Billie Joe and her family suffer through dust storms and poor crops, but as a family, until the terrible accident that causes her mother to die. Now, Billie Joe suffers with her identity and relationship with her father and has to make the ultimate decision: to stay or to leave?
The first thing that caught my eye is that this book is written with narrative poetry. We are inside the brain of Billie Joe and what she is thinking. I believe that Hesse decided to write this way because she mentions that Billie Joe keeps her mom’s book of poetry on the shelf for show. Billie Joe wants to be like her mom and keep her memory strong. It is a different perspective–kind of like the very stilted narration given by Death in The Book Thief.

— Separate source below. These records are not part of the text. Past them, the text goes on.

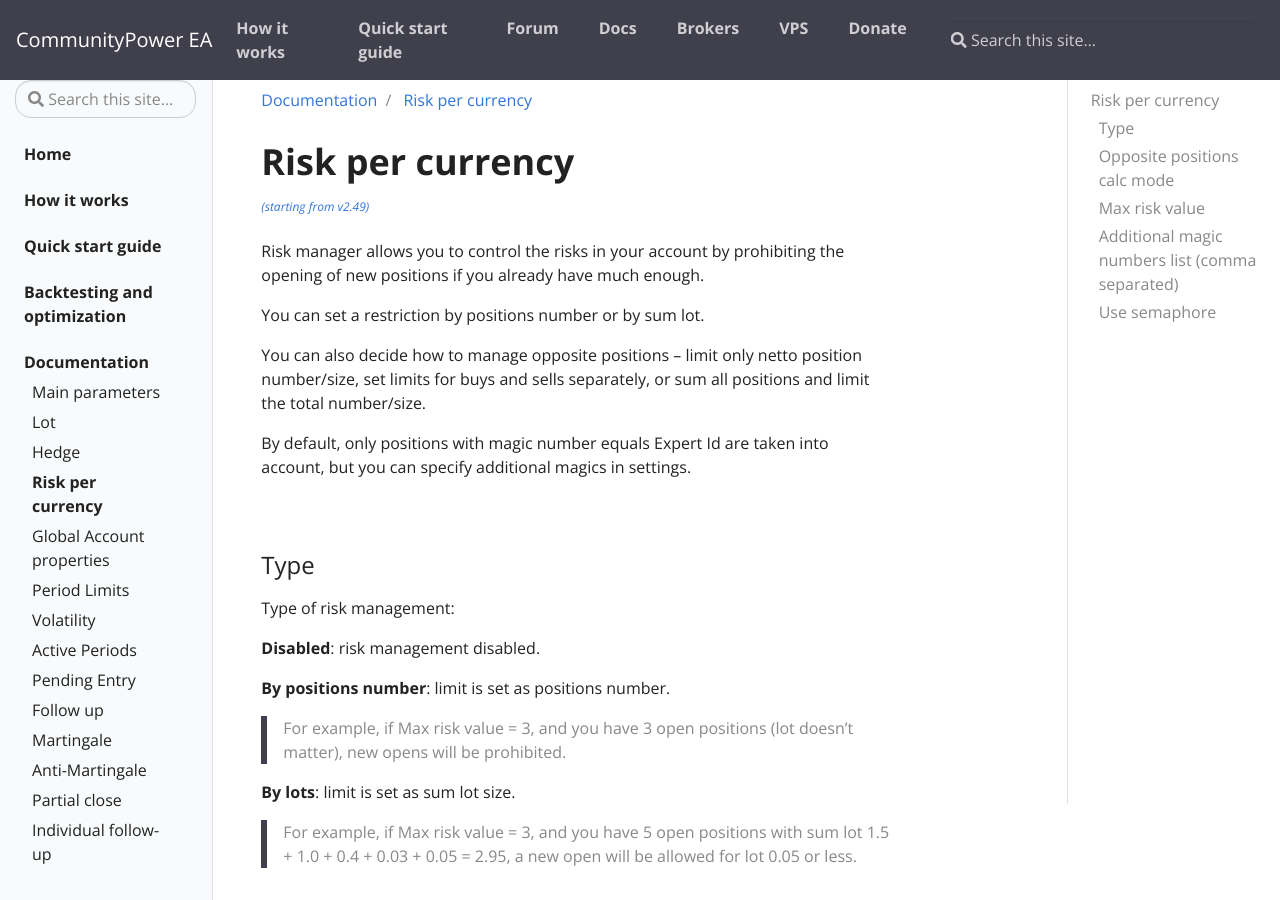
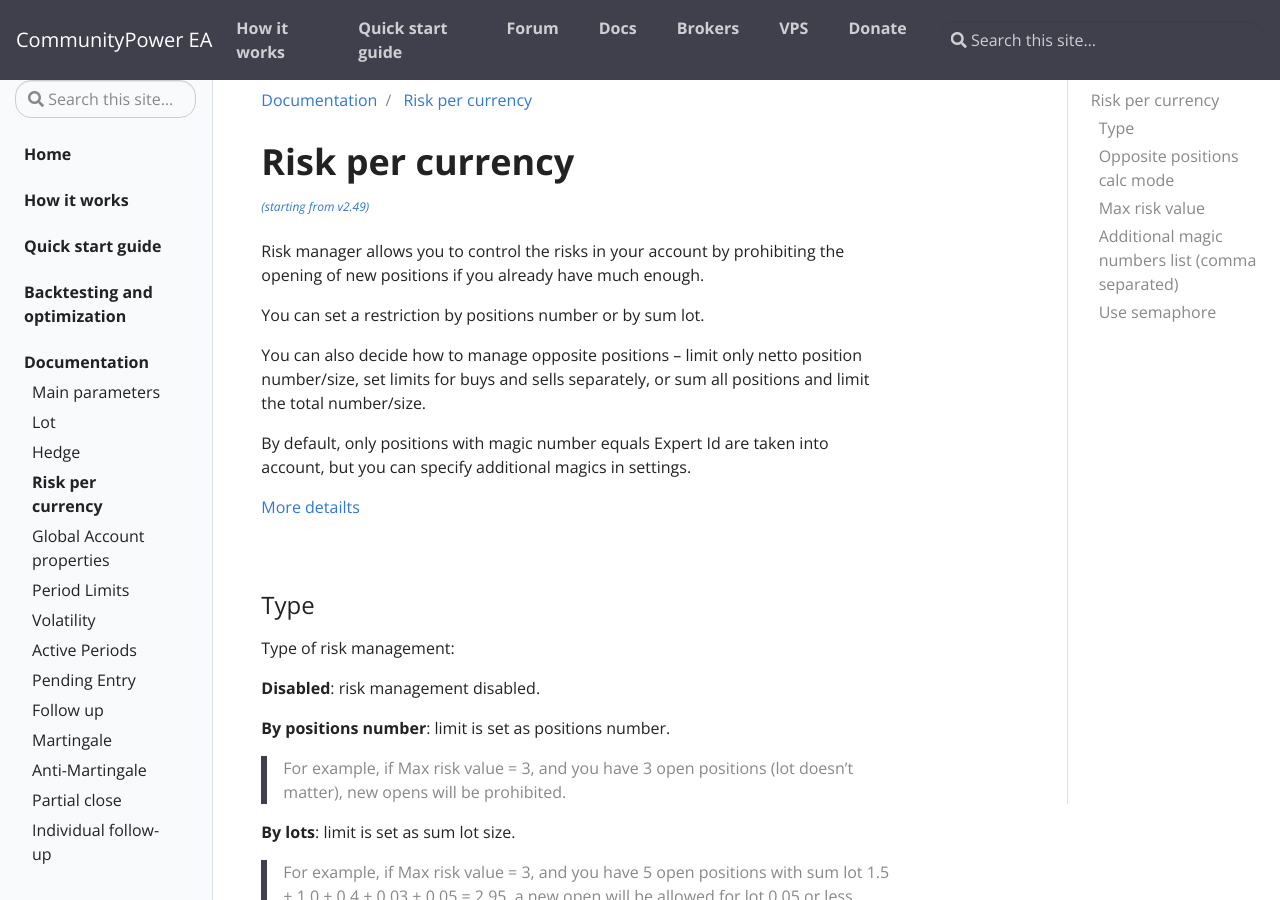
Before and after one commit to komposter/CommunityPowerEA.com, a Jekyll site: the page built from _docs/risk-per-currency.md, in a window 1280 px wide and 900 px high. Built offline with Jekyll 4.4.1, drawn with Linux system fonts in a browser that asks for light colours.

Commit message:
More Info Risk
[More detailts](https://forum.communitypowerea.com/communities/1/topics/775-risk-per-currency-function)

```diff
--- a/_docs/risk-per-currency.md
+++ b/_docs/risk-per-currency.md
@@ -15,6 +15,8 @@
 You can also decide how to manage opposite positions -- limit only netto position number/size, set limits for buys and sells separately, or sum all positions and limit the total number/size.
 
 By default, only positions with magic number equals Expert Id are taken into account, but you can specify additional magics in settings.
+
+[More detailts](https://forum.communitypowerea.com/communities/1/topics/775-risk-per-currency-function)
 
 <br />
 
```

I like the theme of this book: comparing herself to different aspects of the farm. Billie Joe is like the wheat, her father like the sod, but they are both (and everyone else) the dust that envelops their lives during the 1930s. Hesse did a wonderful job of describing the hopelessness and the dust that mid-westerners had to deal with during the Dust Bowl. This would be a good, quick read if a history teacher wanted to use it for their Great Depression unit. Otherwise, I would suggest reading it with Roll of Thunder, Hear My Cry because there are many similar themes and motifs (and they are both during the same time period, albeit dealing with different issues). I don’t see why sixth graders AND seniors can’t enjoy this book!